Payment Card Transaction Best Practices

When making sales by payment card transaction there are a few considerations to keep in mind. The first is the type of payment card being used —a chipped Europay, Mastercard and Visa (EMV) or non-chipped (magnetic stripe) card. Chipped cards are much harder for criminals to duplicate making the unchipped version more of a target. This means there is a higher risk when conducting sales with unchipped cards.

It’s a good idea to create a committed practice around payment card acceptance that’s written into your store policy. Here are a few best practices that could be written into the policy.

Payment Card Transaction Best Practices

1. Follow the rules set out in the merchant account agreement for accepting payment by way of payment cards. If you don’t, and a sale is determined to be fraudulent, there is a slim chance of recovering the loss, even if you have insurance that covers this type of loss.

2. Match the signature to the name on the payment card. Take the extra time to read it closely, don’t just check to see if there is a signature.

3. Check the payment card for a signature on the back. If it doesn’t have one, get the client to produce another form of ID with their name and signature on it, then have them sign the payment card so you can compare. Check the other ID to make sure the name matches the signature on the payment card as well.

4. Verify that the signatures compare if you have after sales programs, such as free cleaning and servicing for a year, that involve a client signature to sign up.

5. Accepting payment cards over the phone. Require the following pieces of information for every card payment you take over the phone:
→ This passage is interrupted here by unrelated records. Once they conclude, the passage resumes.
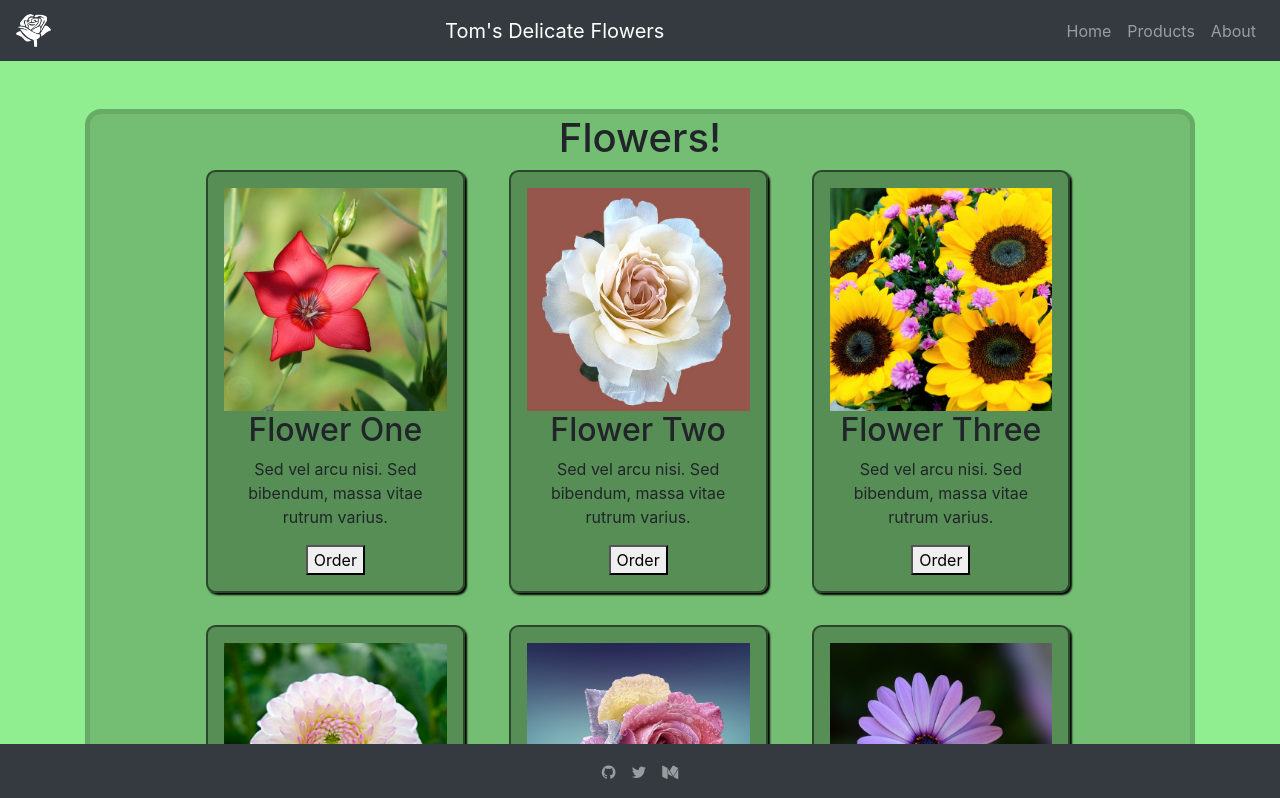
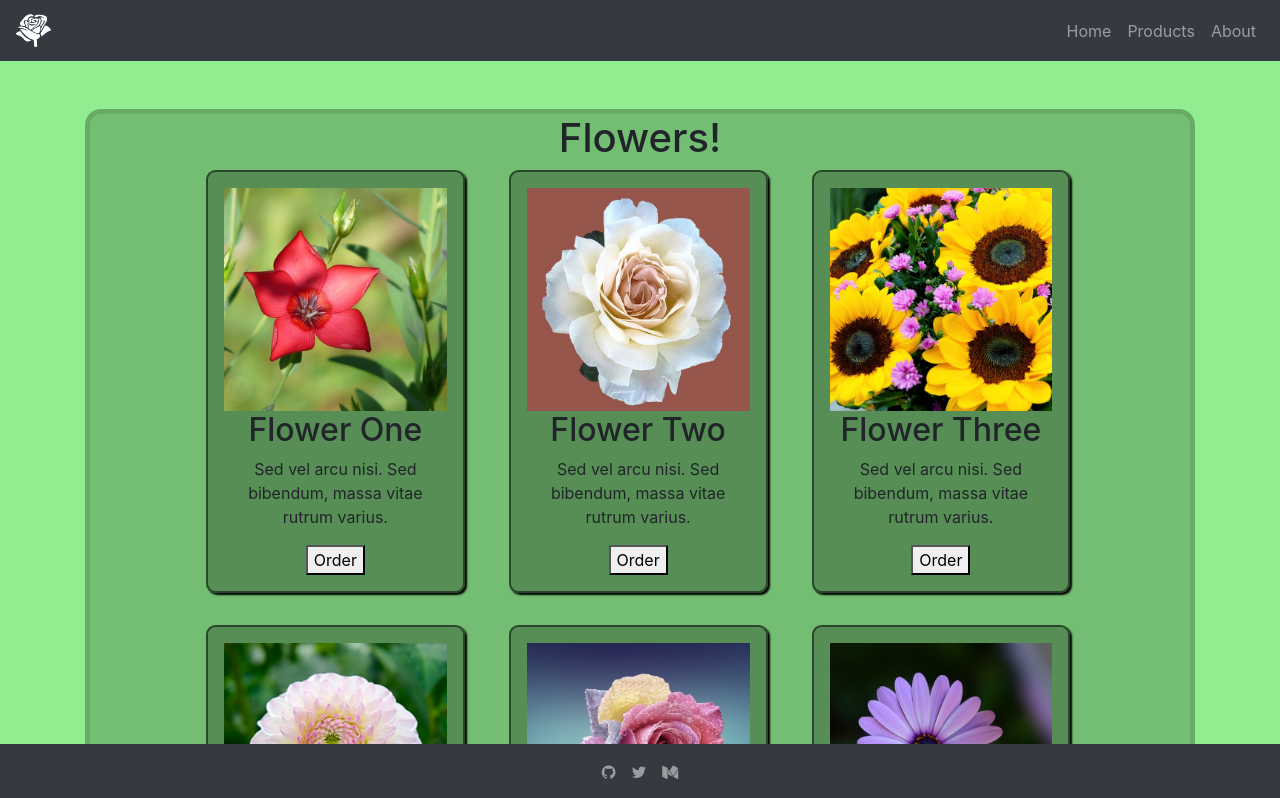
Before and after one commit to ESondgerath/gardenstore, an Angular app: page /products in a window 1280 px wide. Shown: the top 798 px of the page. Built offline with nearby package versions, Linux system fonts and the light colour scheme.

Commit message:
Navbar Text Fix

```diff
--- a/src/app/ui/navbar/navbar.component.html
+++ b/src/app/ui/navbar/navbar.component.html
@@ -1,6 +1,6 @@
 <nav class="navbar navbar-dark bg-dark mb-5">
   <a class="navbar-brand" href="/" mr-auto><img class="image" src="../../../assets/rose.png"></a>
-  <a class="navbar-brand" href="/" mr-auto>Tom's Delicate Flowers</a>
+  <!-- <a class="navbar-brand" href="/" mr-auto>Tom's Delicate Flowers</a> -->
   <div class="navbar-expand">
     <div class="navbar-nav">
       <a class="nav-item nav-link" href="/home">Home</a>
```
  • Complete card number
  • Expiration date
  • Security code/CVV code
  • Billing ZIP code (match the billing and shipping zip codes while on the phone, if they are different, ask the customer why they don’t match)

On the signature line of the receipt, write “phone order” and file the paper receipt. When shipping the order, purchase tracking for the shipment so you have a paper trail. This will make it more difficult for a customer to claim their goods were not received or it was fraudulent.

6. Know your customer. Good sales practice is to have a rapport with a client and obtain their name and remember it. This happens at the front end of a potential sale, before a payment card is presented. When/if a payment card is presented, verify the name they provided matches the name on the payment card.

Security and Compliance

Accepting payment cards at your jewelry business means you are responsible for the proper handling of your customer’s card holder account information. The two sources noted below can help you become compliant with industry standards.

  • Payment Card Industry Data Security Standard (PCI DSS)
    PCI DSS is a baseline of technical and operational requirements designed to protect card holder account information and applies to all entities involved in payment card processing. PCI DSS compliance is documented through an annual submission of a self-assessment questionnaire (SAQ).If you are not PCI DSS compliant, you may be charged a non-compliance fee from the payment card companies. This is a separate fee not associated with your merchant processor, which is important to note.
  • Mastercard and Visa (EMV)
    To be EMV compliant simply means you have upgraded your point-of-sale equipment to machines that accept the chip or the magnetic stripe. If your jewelry business has not upgraded your equipment you run the risk of being liable for any fraudulent activity.


Source: Jewelers Mutual